Nurses comprise the largest segment of the health care work force; the quality of nursing care is now a determinant of the reimbursement rates that Medicare and Medicaid use to pay hospitals; still, nurses are left out of health care policy- and decision-making.
In a Gallup survey funded by the Robert Wood Johnson Foundation, health care executives were surveyed about what might be keeping nurses out of the decision- and policy-making process.
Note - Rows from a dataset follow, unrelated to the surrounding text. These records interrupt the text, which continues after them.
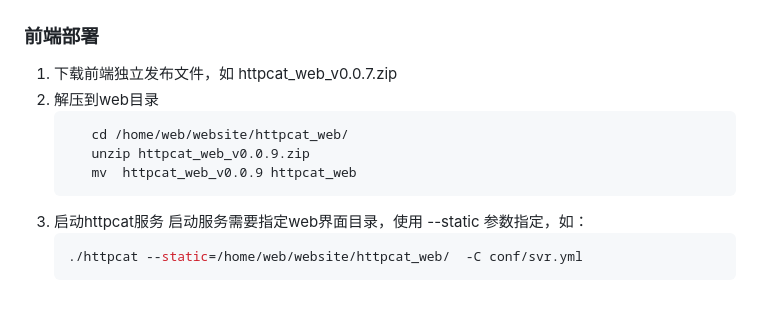
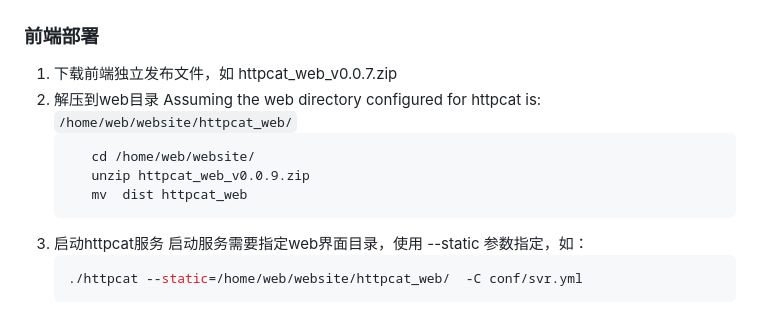
Before and after one commit to shepf/httpcat, a Markdown page: translations/README-cn.md, the part around the change. GitHub-like rendering.

Commit message:
v0.0.9 优化 readme

````diff
--- a/translations/README-cn.md
+++ b/translations/README-cn.md
@@ -96,10 +96,11 @@ httpcat web目录由配置文件中的static指定，如果不指定，默认为
 ### 前端部署
 1. 下载前端独立发布文件，如 httpcat_web_v0.0.7.zip
 2. 解压到web目录
+   Assuming the web directory configured for httpcat is:  `/home/web/website/httpcat_web/`
     ```bash
-       cd /home/web/website/httpcat_web/
+       cd /home/web/website/
        unzip httpcat_web_v0.0.9.zip
-       mv  httpcat_web_v0.0.9 httpcat_web
+       mv  dist httpcat_web
     ```
 3. 启动httpcat服务
    启动服务需要指定web界面目录，使用 --static 参数指定，如：
````
Also changed, not shown: README.md (+2 -2 lines).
Between August and October 2009, a time of fervent debate over health policy, Gallup extracted opinions from academic, insurance, corporate and health services executives.
- Only 14 percent of executives believed that nurses had a great deal of influence on health reform.
- Well over 60 percent of executives said that nurses are deprived of leadership roles because they are not key decision-makers and do not generate revenue.
- Almost all executives envisioned nurses having at most, a moderate influence on health reform over the next decade.
When health care leaders were asked about the lack of nurses among their ranks, most agreed that the shortage of bedside nurses must be met before nurses can migrate to leadership positions.